_EXERCISE DESCRIPTION_
Without any of the pictures, set down the data below exactly.

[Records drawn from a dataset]
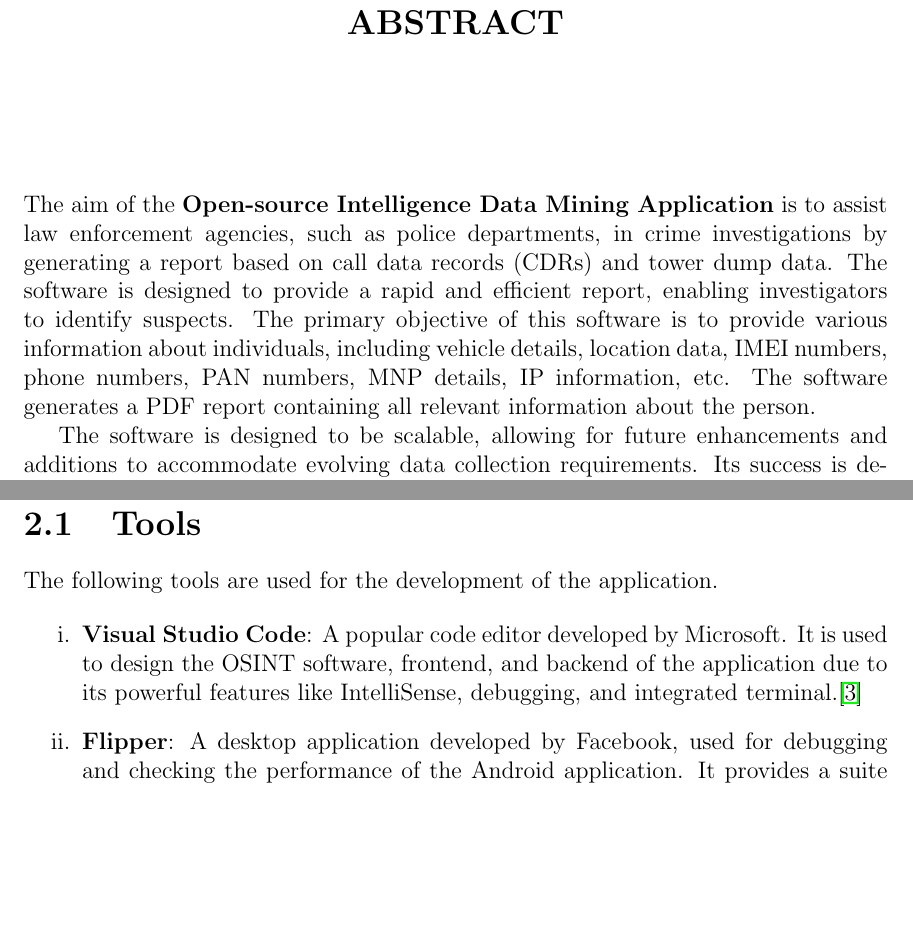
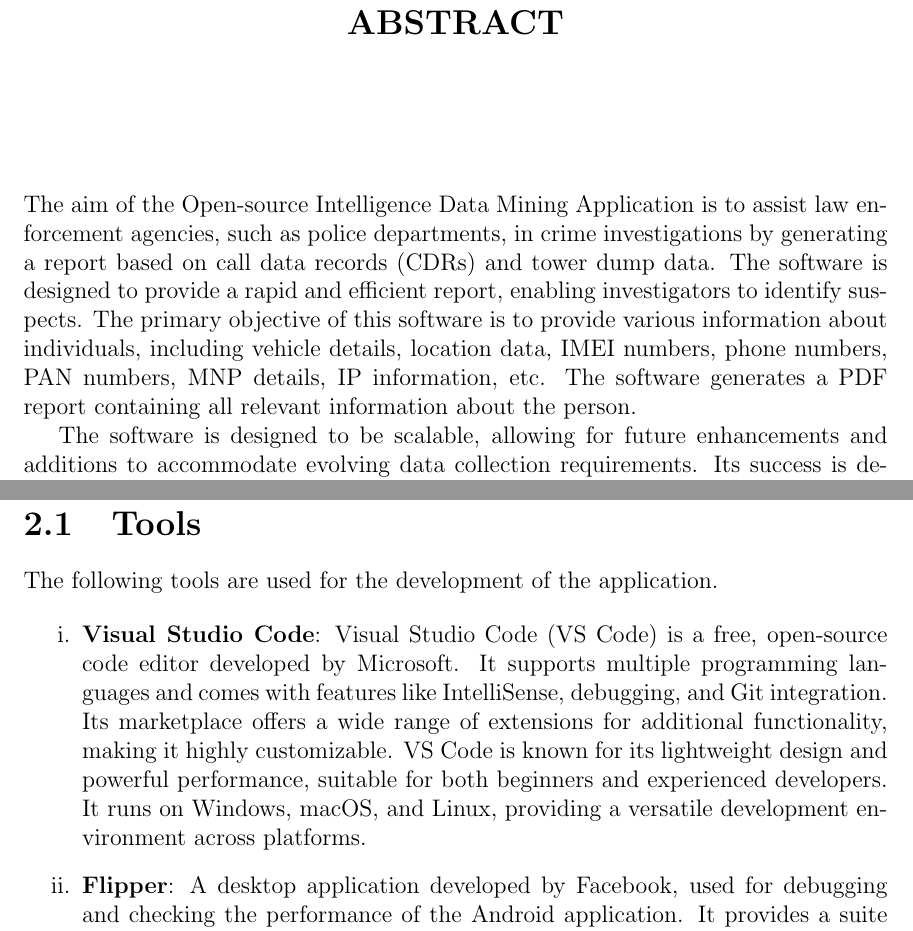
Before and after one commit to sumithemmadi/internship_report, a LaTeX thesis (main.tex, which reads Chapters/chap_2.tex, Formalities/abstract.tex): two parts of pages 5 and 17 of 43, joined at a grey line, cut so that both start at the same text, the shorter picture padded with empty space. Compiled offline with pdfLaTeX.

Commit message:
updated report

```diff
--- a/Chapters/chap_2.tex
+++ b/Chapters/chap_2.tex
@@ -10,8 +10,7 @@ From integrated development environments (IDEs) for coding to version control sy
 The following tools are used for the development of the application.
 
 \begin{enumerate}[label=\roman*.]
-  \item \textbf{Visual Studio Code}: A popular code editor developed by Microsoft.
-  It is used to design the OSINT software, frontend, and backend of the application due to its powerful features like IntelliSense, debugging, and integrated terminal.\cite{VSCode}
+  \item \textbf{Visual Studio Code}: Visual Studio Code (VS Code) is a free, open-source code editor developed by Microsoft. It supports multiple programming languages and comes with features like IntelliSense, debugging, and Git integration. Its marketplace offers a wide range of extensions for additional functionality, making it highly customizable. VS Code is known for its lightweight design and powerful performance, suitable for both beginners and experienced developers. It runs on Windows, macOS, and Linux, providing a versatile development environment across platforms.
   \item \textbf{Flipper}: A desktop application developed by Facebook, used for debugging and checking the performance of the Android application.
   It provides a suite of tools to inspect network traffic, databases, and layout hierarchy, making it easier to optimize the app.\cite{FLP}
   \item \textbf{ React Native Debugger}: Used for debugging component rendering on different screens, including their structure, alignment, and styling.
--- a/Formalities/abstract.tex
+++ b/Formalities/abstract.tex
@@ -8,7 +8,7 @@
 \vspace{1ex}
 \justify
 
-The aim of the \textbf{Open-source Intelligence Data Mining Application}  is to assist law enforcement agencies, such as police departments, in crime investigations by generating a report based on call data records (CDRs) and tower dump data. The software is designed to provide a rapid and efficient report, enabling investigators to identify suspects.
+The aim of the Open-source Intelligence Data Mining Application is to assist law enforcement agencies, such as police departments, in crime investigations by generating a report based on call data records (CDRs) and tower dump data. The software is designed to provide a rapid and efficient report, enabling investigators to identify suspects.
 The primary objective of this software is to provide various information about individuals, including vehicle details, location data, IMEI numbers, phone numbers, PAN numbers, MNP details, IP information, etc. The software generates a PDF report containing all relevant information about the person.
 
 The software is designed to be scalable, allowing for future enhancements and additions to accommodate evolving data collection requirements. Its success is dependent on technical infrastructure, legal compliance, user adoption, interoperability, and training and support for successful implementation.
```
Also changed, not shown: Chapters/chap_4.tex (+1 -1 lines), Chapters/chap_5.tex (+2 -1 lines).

_RESULT OF THE EXERCISE_
Before and after one commit to sumithemmadi/internship_report, a LaTeX thesis (main.tex, which reads Chapters/chap_2.tex, Formalities/abstract.tex): two parts of pages 5 and 17 of 43, joined at a grey line, cut so that both start at the same text, the shorter picture padded with empty space. Compiled offline with pdfLaTeX.

Commit message:
updated report

```diff
--- a/Chapters/chap_2.tex
+++ b/Chapters/chap_2.tex
@@ -10,8 +10,7 @@ From integrated development environments (IDEs) for coding to version control sy
 The following tools are used for the development of the application.
 
 \begin{enumerate}[label=\roman*.]
-  \item \textbf{Visual Studio Code}: A popular code editor developed by Microsoft.
-  It is used to design the OSINT software, frontend, and backend of the application due to its powerful features like IntelliSense, debugging, and integrated terminal.\cite{VSCode}
+  \item \textbf{Visual Studio Code}: Visual Studio Code (VS Code) is a free, open-source code editor developed by Microsoft. It supports multiple programming languages and comes with features like IntelliSense, debugging, and Git integration. Its marketplace offers a wide range of extensions for additional functionality, making it highly customizable. VS Code is known for its lightweight design and powerful performance, suitable for both beginners and experienced developers. It runs on Windows, macOS, and Linux, providing a versatile development environment across platforms.
   \item \textbf{Flipper}: A desktop application developed by Facebook, used for debugging and checking the performance of the Android application.
   It provides a suite of tools to inspect network traffic, databases, and layout hierarchy, making it easier to optimize the app.\cite{FLP}
   \item \textbf{ React Native Debugger}: Used for debugging component rendering on different screens, including their structure, alignment, and styling.
--- a/Formalities/abstract.tex
+++ b/Formalities/abstract.tex
@@ -8,7 +8,7 @@
 \vspace{1ex}
 \justify
 
-The aim of the \textbf{Open-source Intelligence Data Mining Application}  is to assist law enforcement agencies, such as police departments, in crime investigations by generating a report based on call data records (CDRs) and tower dump data. The software is designed to provide a rapid and efficient report, enabling investigators to identify suspects.
+The aim of the Open-source Intelligence Data Mining Application is to assist law enforcement agencies, such as police departments, in crime investigations by generating a report based on call data records (CDRs) and tower dump data. The software is designed to provide a rapid and efficient report, enabling investigators to identify suspects.
 The primary objective of this software is to provide various information about individuals, including vehicle details, location data, IMEI numbers, phone numbers, PAN numbers, MNP details, IP information, etc. The software generates a PDF report containing all relevant information about the person.
 
 The software is designed to be scalable, allowing for future enhancements and additions to accommodate evolving data collection requirements. Its success is dependent on technical infrastructure, legal compliance, user adoption, interoperability, and training and support for successful implementation.
```
Also changed, not shown: Chapters/chap_4.tex (+1 -1 lines), Chapters/chap_5.tex (+2 -1 lines).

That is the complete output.